* _Your objective_: Report each line of the entries that includes "flex" by copying it.

* _Source material_:

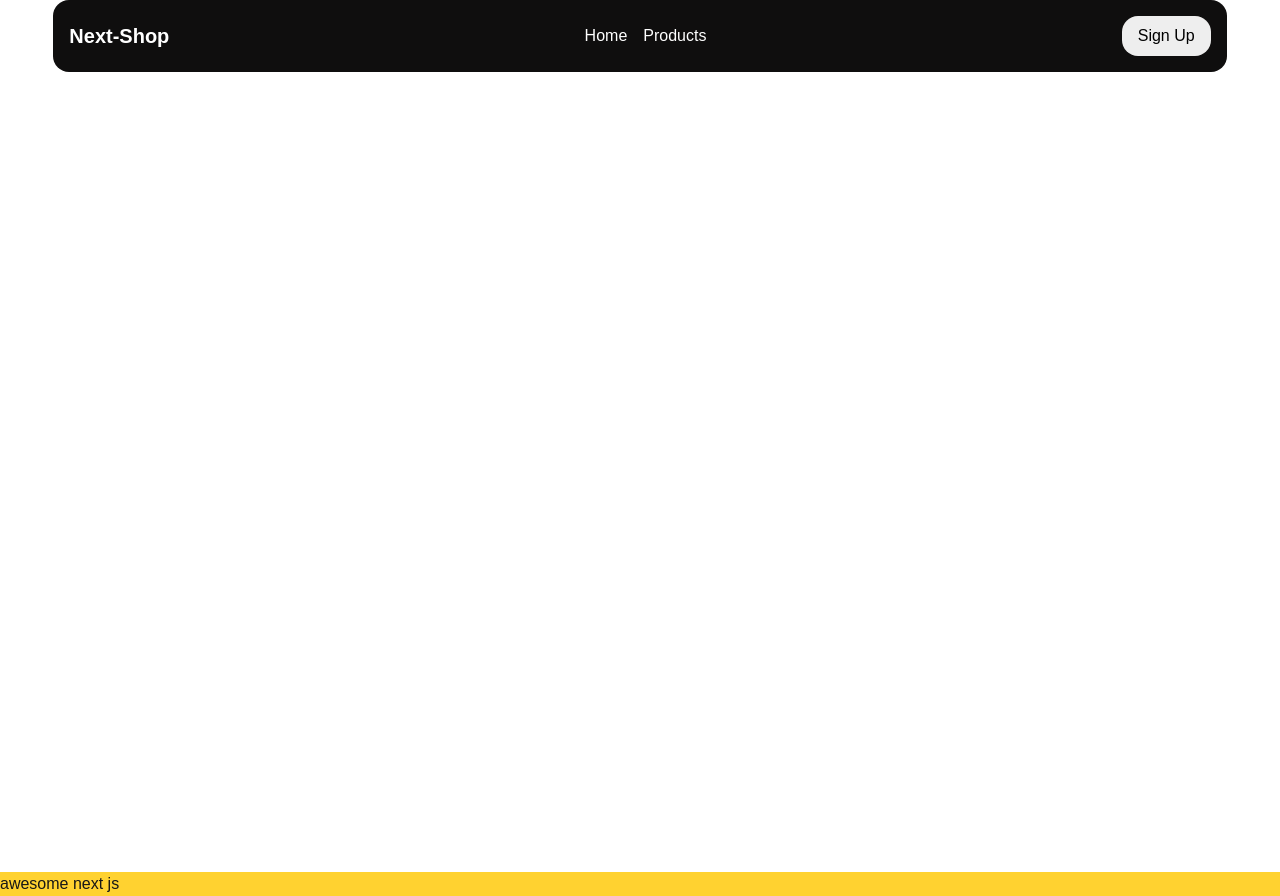
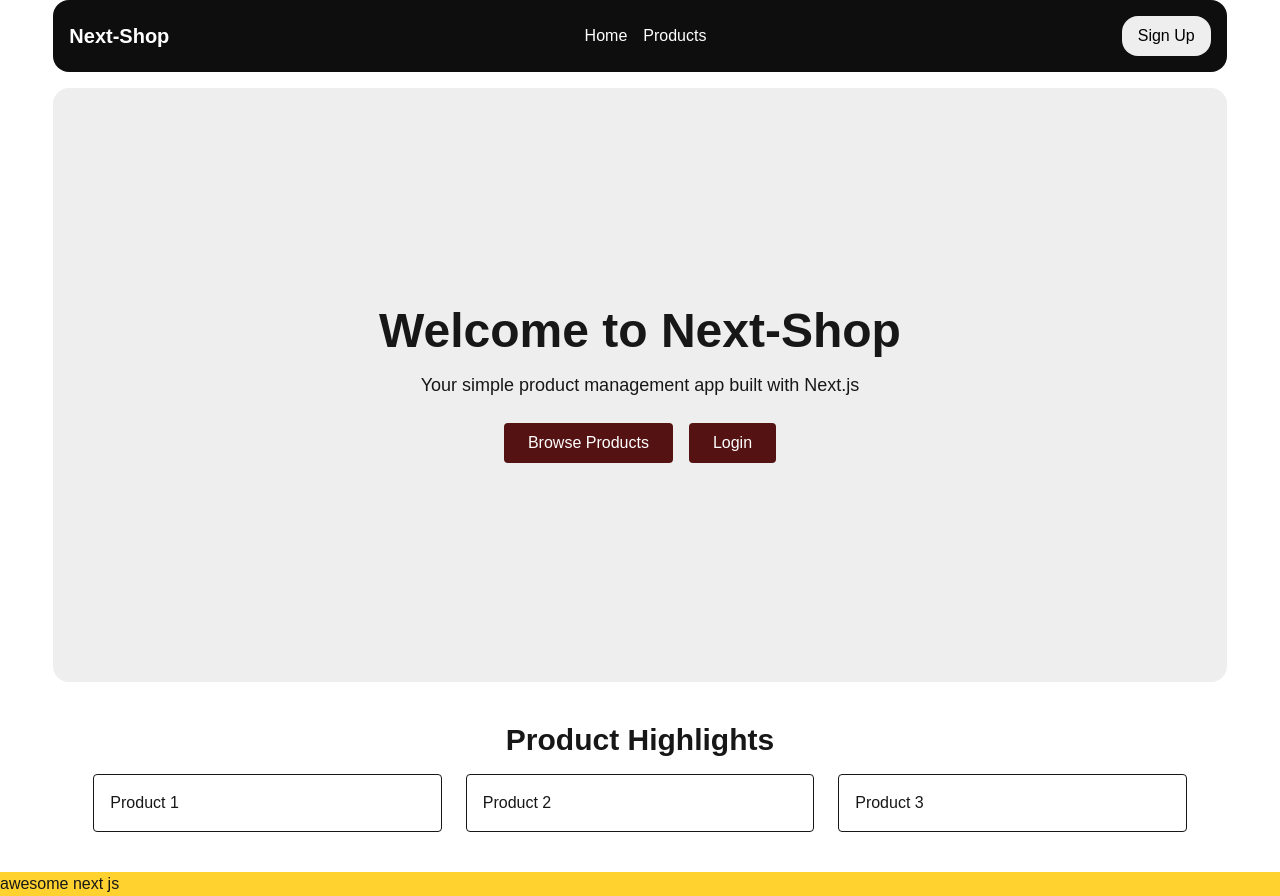
Before and after one commit to ChakmaShantunu/next-shop, a Next.js app: page / in a window 1280 px wide. Built offline with nearby package versions, Linux system fonts and the light colour scheme.

Commit message:
hero section done

```diff
--- a/src/app/layout.js
+++ b/src/app/layout.js
@@ -25,7 +25,7 @@ export default function RootLayout({ children }) {
         className={`${geistSans.variable} ${geistMono.variable} antialiased`}
       >
         <NavBar></NavBar>
-        <main className="h-screen">
+        <main className="min-h-screen flex flex-col max-w-11/12 mx-auto">
           {children}
         </main>
         <Footer></Footer>
--- a/src/app/page.js
+++ b/src/app/page.js
@@ -3,7 +3,39 @@ import Image from "next/image";
 export default function Home() {
   return (
     <>
+      <div className="min-h-screen flex flex-col">
+        {/* Hero Section */}
+        <section className="flex-1 flex flex-col items-center justify-center bg-[#EEEEEE] p-10 text-center rounded-2xl mt-4">
+          <h1 className="text-5xl font-bold mb-4">Welcome to Next-Shop</h1>
+          <p className="text-lg mb-6">
+            Your simple product management app built with Next.js
+          </p>
+          <div className="flex space-x-4">
+            <a
+              href="/products"
+              className="bg-[#541212] text-white px-6 py-2 rounded hover:bg-[#350a0a]"
+            >
+              Browse Products
+            </a>
+            <a
+              href="/login"
+              className="bg-[#541212] text-white px-6 py-2 rounded hover:bg-[#350a0a]"
+            >
+              Login
+            </a>
+          </div>
+        </section>
 
+        {/* Product Highlights */}
+        <section className="p-10">
+          <h2 className="text-3xl font-bold mb-4 text-center">Product Highlights</h2>
+          <div className="grid grid-cols-1 md:grid-cols-3 gap-6">
+            <div className="border p-4 rounded">Product 1</div>
+            <div className="border p-4 rounded">Product 2</div>
+            <div className="border p-4 rounded">Product 3</div>
+          </div>
+        </section>
+      </div>
     </>
   );
 }
```
Also changed, not shown: src/app/login/page.js (deleted).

* _Output of the task_:
+        <main className="min-h-screen flex flex-col max-w-11/12 mx-auto">
+      <div className="min-h-screen flex flex-col">
+        <section className="flex-1 flex flex-col items-center justify-center bg-[#EEEEEE] p-10 text-center rounded-2xl mt-4">
+          <div className="flex space-x-4">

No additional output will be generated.